Five local foster care providers and children’s organizations spread across the sprawling Lone Star State will split the $1 million grant, including public and private agencies in Cameron, Harris, Hidalgo and Travis counties.
“Whether you’re a border community, Panhandle, Metroplex or Hill Country, Texas communities are stepping up to help their own,” said Katie Olse, CEO of the the Texas Alliance for Child and Family Services, of the effort.
The new resource centers are expected to serve more than 1,500 families over the next four years, according to Texas’ Department of Family and Protective Services. The state agency is funding the initiative using pandemic relief dollars earmarked for community-based child abuse prevention.
The family resource center concept has gained increasing popularity and funding over the past year. Amid a crushing global health crisis that has hit children and families especially hard, these hubs of support have been held up as a promising “upstream” intervention — helping families before they come into the crosshairs of the child welfare system.
As The Imprint reported earlier this month, Damali Flippin turned to a Washington, D.C., resource center to find support for the anxiety and depression that had grown deeper during the pandemic.
During a virtual public event highlighting the community-based model, Flippin said the support she found there changed her life. She got help building a resume and finding a job, and enrolled her 6-year-old daughter in art and cooking classes.
But perhaps most importantly, she said, was the sense of connection.
“I don’t feel alone anymore,” she told participants.
There are more than 3,000 of these centers nationwide, serving more than 2 million people, according to the National Family Support Network, and the numbers are growing. Ten family resource centers opened in Washington, D.C., in October 2020, and New York City recently announced it would expand from three “family enrichment centers” to 30 sites, located in parts of the city most impacted by COVID-19.
Parent advocates in New York have raised concerns about the model, which is typically overseen by the same child welfare agencies that have the power to remove children from their parents. They say that conflicted role puts vulnerable families in jeopardy while they are seeking help.
A 2021 report from Rise Magazine, an organization run by parents who have experienced the child welfare system, puts it bluntly: “To be clear, services administered by the family policing system are, by design, not what parents want.”

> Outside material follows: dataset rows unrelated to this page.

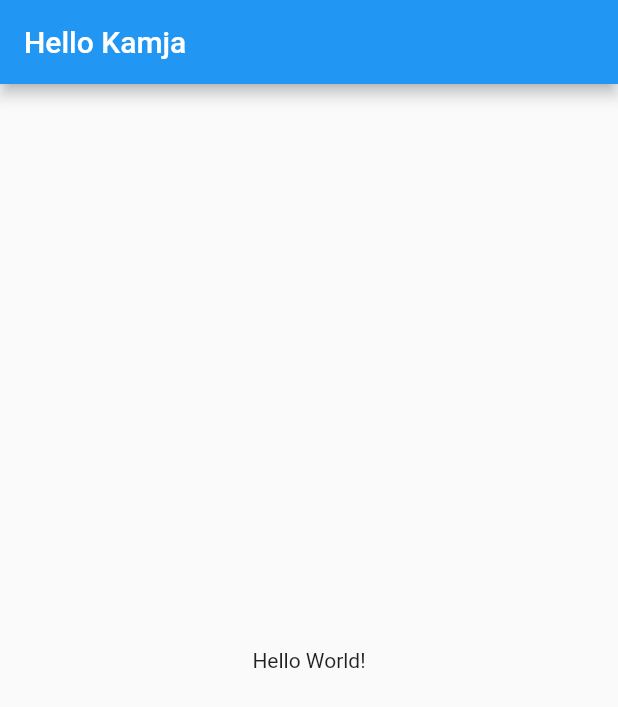
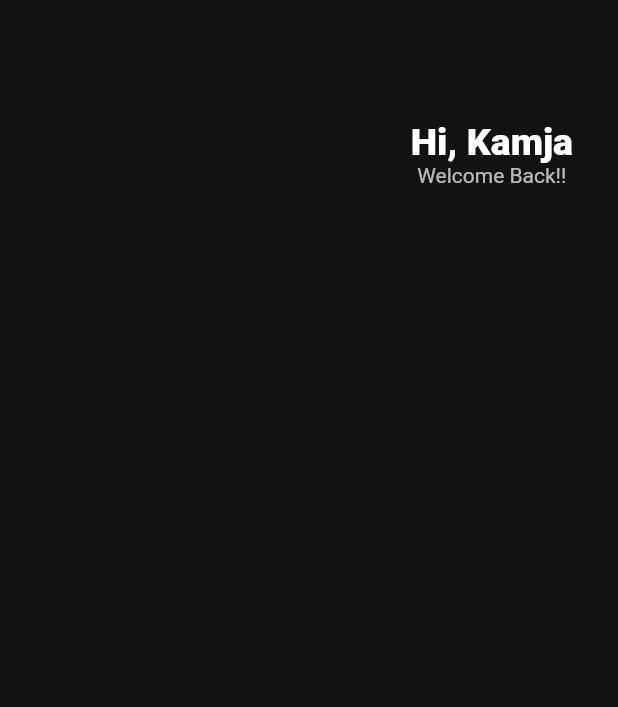
Before and after one commit to kamja44/Flutter, a Flutter app: the screen it shows after launch, on a phone screen of 412 x 824 dp. Shown: the top 707 px of the screen. Run offline on Flutter 3.47's test engine with Material 2 defaults, Android fonts, the phone set to English and light mode, and no system bars.

Commit message:
Create Header

```diff
--- a/toonflix/lib/main.dart
+++ b/toonflix/lib/main.dart
@@ -4,19 +4,44 @@ void main() {
   runApp(App());
 }
 
-// main 함수의 runApp함수에 할당하는 widget
-// 즉, App widget은 우리 앱의 root이다.
-// root widget은 materialApp() 혹은 cupertinoApp()을 return 해야한다.
 class App extends StatelessWidget {
   @override
   Widget build(BuildContext context) {
     return MaterialApp(
       home: Scaffold(
-        appBar: AppBar(
-          title: Text("Hello Kamja"),
-        ),
-        body: Center(
-          child: Text("Hello World!"),
+        backgroundColor: Color.fromRGBO(18, 18, 18, 1),
+        body: Padding(
+          padding: EdgeInsets.symmetric(horizontal: 30),
+          child: Column(
+            children: [
+              SizedBox(
+                height: 80,
+              ),
+              Row(
+                mainAxisAlignment: MainAxisAlignment.end,
+                children: [
+                  Column(
+                    mainAxisAlignment: MainAxisAlignment.end,
+                    children: [
+                      Text(
+                        "Hi, Kamja",
+                        style: TextStyle(
+                          color: Colors.white,
+                          fontSize: 25,
+                          fontWeight: FontWeight.w800,
+                        ),
+                      ),
+                      Text(
+                        "Welcome Back!!",
+                        style: TextStyle(
+                            color: Colors.white.withOpacity(0.7), fontSize: 14),
+                      ),
+                    ],
+                  )
+                ],
+              )
+            ],
+          ),
         ),
       ),
     );
```
Also changed, not shown: 1 other file.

Among their concerns are child protective services having access to information gathered about families at these resource centers, and the idea of having “organizations steeped in dynamics of threat, coercion, monitoring and control to be involved in their family lives.”
Still, figures from other states that have used this model have shown promising results. The Vermont Parent Child Center Network reported that in 2010, the state saved more than $200,000 for every family that participated in its services. In Teller County, Colorado, officials report a 57% decrease in calls to the child abuse hotline since investing in family resource centers.
In Texas, Olse’s organization will partner with the state child welfare agency to provide technical assistance to grantee organizations, and to help ensure the new resource centers follow national standards while tailoring services to each community served.
“This is an exciting opportunity to fund family-focused centers of support based on local communities’ needs,” said Rasco of the Department of Family and Protective Services. “Each family resource center will be just as unique as the Texas community it serves.”